● **WORK TO BE COMPLETED**:
Find the word "paddings" in the data. Return every line where it appears.

RAW DATA Start Marker

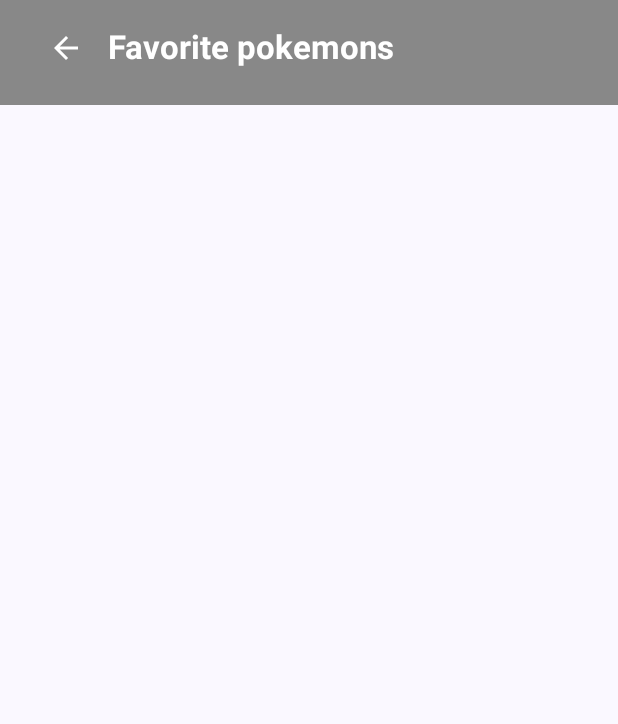
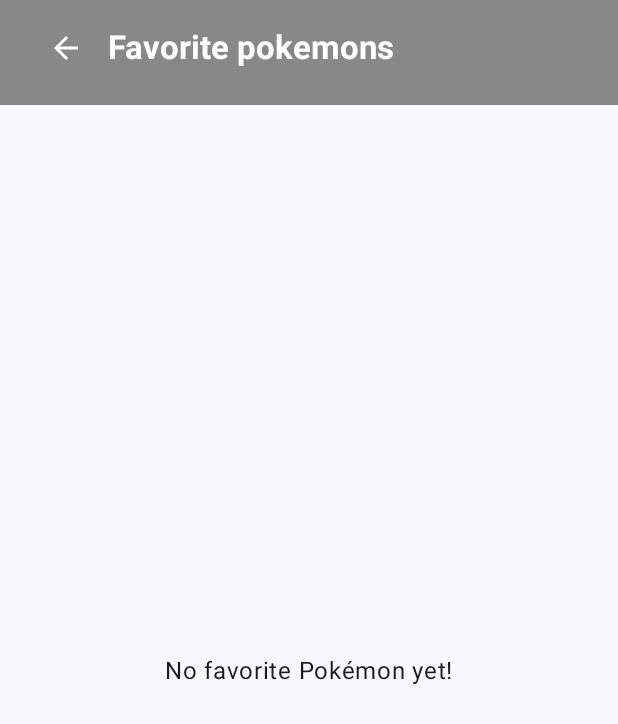
Before and after one commit to JvAvelar/pokedex-ph-app, an Android app built with Jetpack Compose: the screen it shows after launch (MainActivity), after a tap on "Right Icon", on a phone screen of 412 x 824 dp. Shown: the top 724 px of the screen. Run offline under Robolectric (Android 15) with nearby library versions, the phone set to English and light mode, and no system bars; our stand-ins replace Room's generated code, livedata-compose.

Commit message:
refatorado a tela de favoritos

```diff
--- a/app/src/main/java/com/vitoravelar/pokedex/ui/screen/FavoriteScreen.kt
+++ b/app/src/main/java/com/vitoravelar/pokedex/ui/screen/FavoriteScreen.kt
@@ -1,41 +1,101 @@
 package com.vitoravelar.pokedex.ui.screen
 
+import androidx.compose.foundation.layout.Box
 import androidx.compose.foundation.layout.PaddingValues
-import androidx.compose.material3.MaterialTheme
+import androidx.compose.foundation.layout.fillMaxSize
+import androidx.compose.foundation.layout.padding
+import androidx.compose.foundation.lazy.grid.GridCells
+import androidx.compose.foundation.lazy.grid.LazyVerticalGrid
+import androidx.compose.foundation.lazy.grid.items
 import androidx.compose.material3.Scaffold
+import androidx.compose.material3.SnackbarHost
+import androidx.compose.material3.SnackbarHostState
+import androidx.compose.material3.Text
 import androidx.compose.runtime.Composable
-import androidx.compose.ui.tooling.preview.Preview
+import androidx.compose.runtime.getValue
+import androidx.compose.runtime.livedata.observeAsState
+import androidx.compose.runtime.remember
+import androidx.compose.ui.Alignment
+import androidx.compose.ui.Modifier
+import androidx.compose.ui.platform.LocalContext
+import androidx.compose.ui.res.stringResource
+import androidx.compose.ui.unit.dp
 import androidx.navigation.NavHostController
+import com.vitoravelar.pokedex.R
+import com.vitoravelar.pokedex.feature.model.PokemonDetailEntity
 import com.vitoravelar.pokedex.ui.component.BaseTopAppBar
+import com.vitoravelar.pokedex.ui.component.PokemonCard
 import com.vitoravelar.pokedex.ui.viewmodel.PokeApiViewModel
+import com.vitoravelar.pokedex.utils.isNetworkAvailable
+import kotlinx.coroutines.CoroutineScope
+import kotlinx.coroutines.Dispatchers
+import kotlinx.coroutines.launch
 
 @Composable
 fun FavoriteScreen(viewModel: PokeApiViewModel, navController: NavHostController) {
 
-    MaterialTheme {
-        Scaffold(topBar = { BaseTopAppBar("Favorite pokemons") })
-        { paddings ->
-            ContentFavoriteScreen(paddings)
-        }
+    val favorites by viewModel.listAllFavorite.observeAsState(emptyList())
+    val snackbarHostState = remember { SnackbarHostState() }
+
+    Scaffold(
+        topBar = {
+            BaseTopAppBar(
+                title = stringResource(R.string.title_favorite),
+                onLeftIconClick = { navController.popBackStack() })
+        },
+        snackbarHost = { SnackbarHost(snackbarHostState) })
+    { paddings ->
+
+        if (favorites.isEmpty()) {
+            Box(
+                modifier = Modifier
+                    .fillMaxSize()
+                    .padding(paddings),
+                contentAlignment = Alignment.Center
+            ) {
+                Text(stringResource(R.string.no_favorite_yet))
+            }
+        } else
+            ContentFavoriteScreen(
+                paddings,
+                favorites, snackbarHostState,
+                onClickCard = { pokemonName ->
+                    navController.navigate("detail/${pokemonName}")
+                })
     }
-
 }
 
 @Composable
-private fun ContentFavoriteScreen(paddings: PaddingValues) {
+private fun ContentFavoriteScreen(
+    paddings: PaddingValues,
+    favorites: List<PokemonDetailEntity>,
+    snackbarHostState: SnackbarHostState,
+    onClickCard: (String) -> Unit
+) {
+    LazyVerticalGrid(
+        columns = GridCells.Adaptive(120.dp),
+        modifier = Modifier
+            .fillMaxSize()
+            .padding(paddings),
+        contentPadding = PaddingValues(8.dp)
+    ) {
+        items(favorites) { pokemon ->
+            val context = LocalContext.current
+            val messageNoConnection = stringResource(R.string.no_connection)
 
-}
-
-
-@Composable
-@Preview
-private fun FavoriteScreenPreview() {
-    MaterialTheme {
-        Scaffold(
-            topBar = { BaseTopAppBar("Favorite pokemons") })
-        { paddings ->
-            ContentFavoriteScreen(paddings)
-
+            PokemonCard(
+                name = pokemon.name,
+                imageUrl = pokemon.imageUrl,
+                onClick = {
+                    if (isNetworkAvailable(context)) {
+                        onClickCard(pokemon.name)
+                    } else {
+                        CoroutineScope(Dispatchers.Default).launch {
+                            snackbarHostState.showSnackbar(messageNoConnection)
+                        }
+                    }
+                }
+            )
         }
     }
 }
```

RAW DATA End Marker

● **REPLY TO THE TASK**:
-        { paddings ->
-            ContentFavoriteScreen(paddings)
+    { paddings ->
+                    .padding(paddings),
+                paddings,
-private fun ContentFavoriteScreen(paddings: PaddingValues) {
+    paddings: PaddingValues,
+            .padding(paddings),
-        { paddings ->
-            ContentFavoriteScreen(paddings)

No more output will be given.